*RECORDS SUPPLIED:*
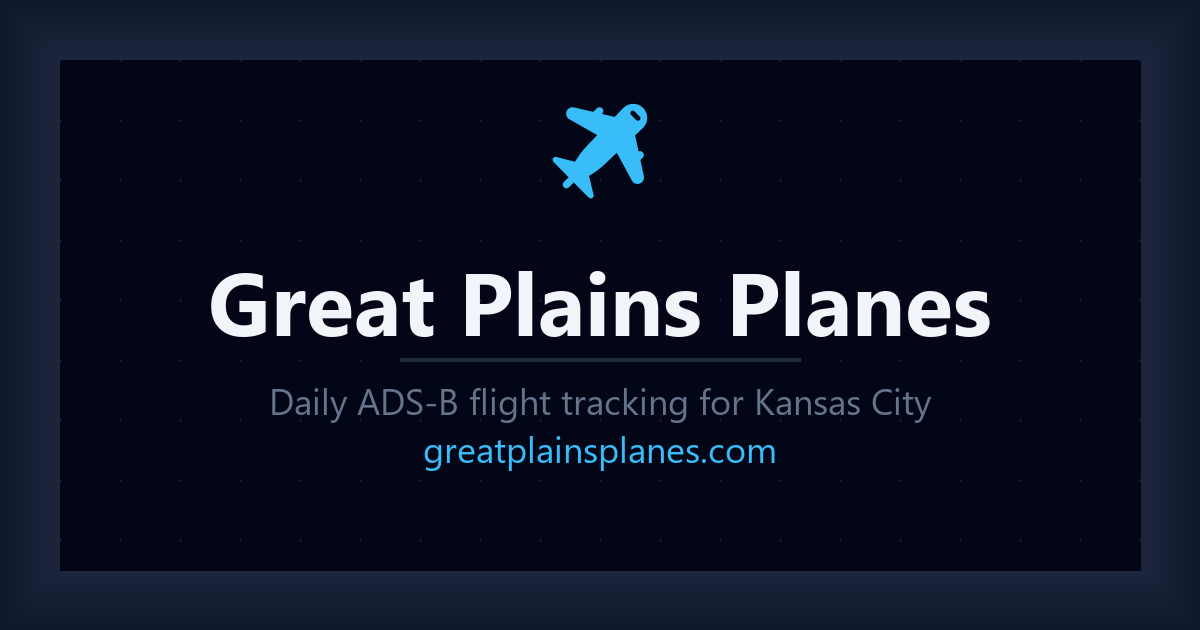
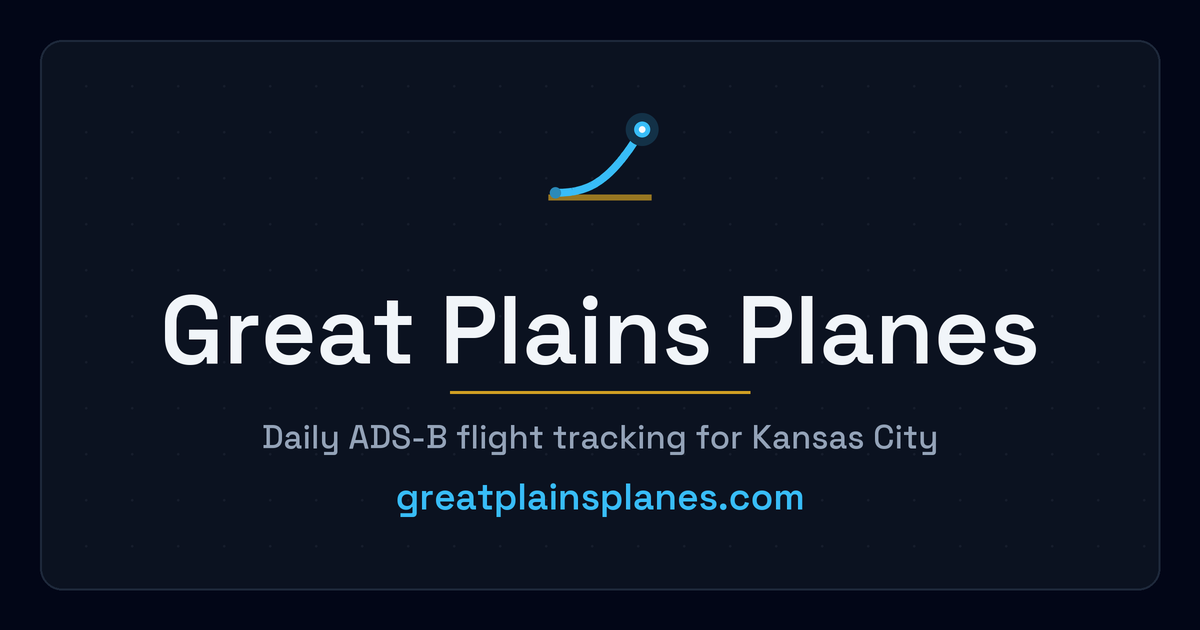
Update OG/social preview to Track & Fix brand
Replace the old emoji-and-generic-font preview.png with a 1200x630 image built
from the real brand system (Track & Fix mark + Space Grotesk wordmark), generated
by adsb_digest/make_preview.py. Bump og:image/twitter:image to ?v=2 so scrapers
re-fetch the new asset.

Changed region(s): [[0.0, 0.0302, 0.9867, 0.9952], [0.1233, 0.4222, 0.8633, 0.8143], [0.4317, 0.1508, 0.555, 0.3317]]

diff --git a/index.html b/index.html
@@ -12,13 +12,13 @@
   <meta property="og:title"       content="Great Plains Planes">
   <meta property="og:description" content="A daily email digest of real aircraft spotted over Kansas City — routes, altitudes, carriers, and more. Free to subscribe.">
   <meta property="og:site_name"   content="Great Plains Planes">
-  <meta property="og:image"       content="https://greatplainsplanes.com/preview.png">
+  <meta property="og:image"       content="https://greatplainsplanes.com/preview.png?v=2">
   <meta property="og:image:width"  content="1200">
   <meta property="og:image:height" content="630">
   <meta name="twitter:card"        content="summary_large_image">
   <meta name="twitter:title"       content="Great Plains Planes">
   <meta name="twitter:description" content="A daily email digest of real aircraft spotted over Kansas City.">
-  <meta name="twitter:image"       content="https://greatplainsplanes.com/preview.png">
+  <meta name="twitter:image"       content="https://greatplainsplanes.com/preview.png?v=2">
   <style>
     * { box-sizing: border-box; margin: 0; padding: 0; }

*PROMPT:* Leave out the pictures and return the listing exactly.

*OUTPUT FOR THIS TASK:*
Update OG/social preview to Track & Fix brand
Replace the old emoji-and-generic-font preview.png with a 1200x630 image built
from the real brand system (Track & Fix mark + Space Grotesk wordmark), generated
by adsb_digest/make_preview.py. Bump og:image/twitter:image to ?v=2 so scrapers
re-fetch the new asset.

Changed region(s): [[0.0, 0.0302, 0.9867, 0.9952], [0.1233, 0.4222, 0.8633, 0.8143], [0.4317, 0.1508, 0.555, 0.3317]]

diff --git a/index.html b/index.html
@@ -12,13 +12,13 @@
   <meta property="og:title"       content="Great Plains Planes">
   <meta property="og:description" content="A daily email digest of real aircraft spotted over Kansas City — routes, altitudes, carriers, and more. Free to subscribe.">
   <meta property="og:site_name"   content="Great Plains Planes">
-  <meta property="og:image"       content="https://greatplainsplanes.com/preview.png">
+  <meta property="og:image"       content="https://greatplainsplanes.com/preview.png?v=2">
   <meta property="og:image:width"  content="1200">
   <meta property="og:image:height" content="630">
   <meta name="twitter:card"        content="summary_large_image">
   <meta name="twitter:title"       content="Great Plains Planes">
   <meta name="twitter:description" content="A daily email digest of real aircraft spotted over Kansas City.">
-  <meta name="twitter:image"       content="https://greatplainsplanes.com/preview.png">
+  <meta name="twitter:image"       content="https://greatplainsplanes.com/preview.png?v=2">
   <style>
     * { box-sizing: border-box; margin: 0; padding: 0; }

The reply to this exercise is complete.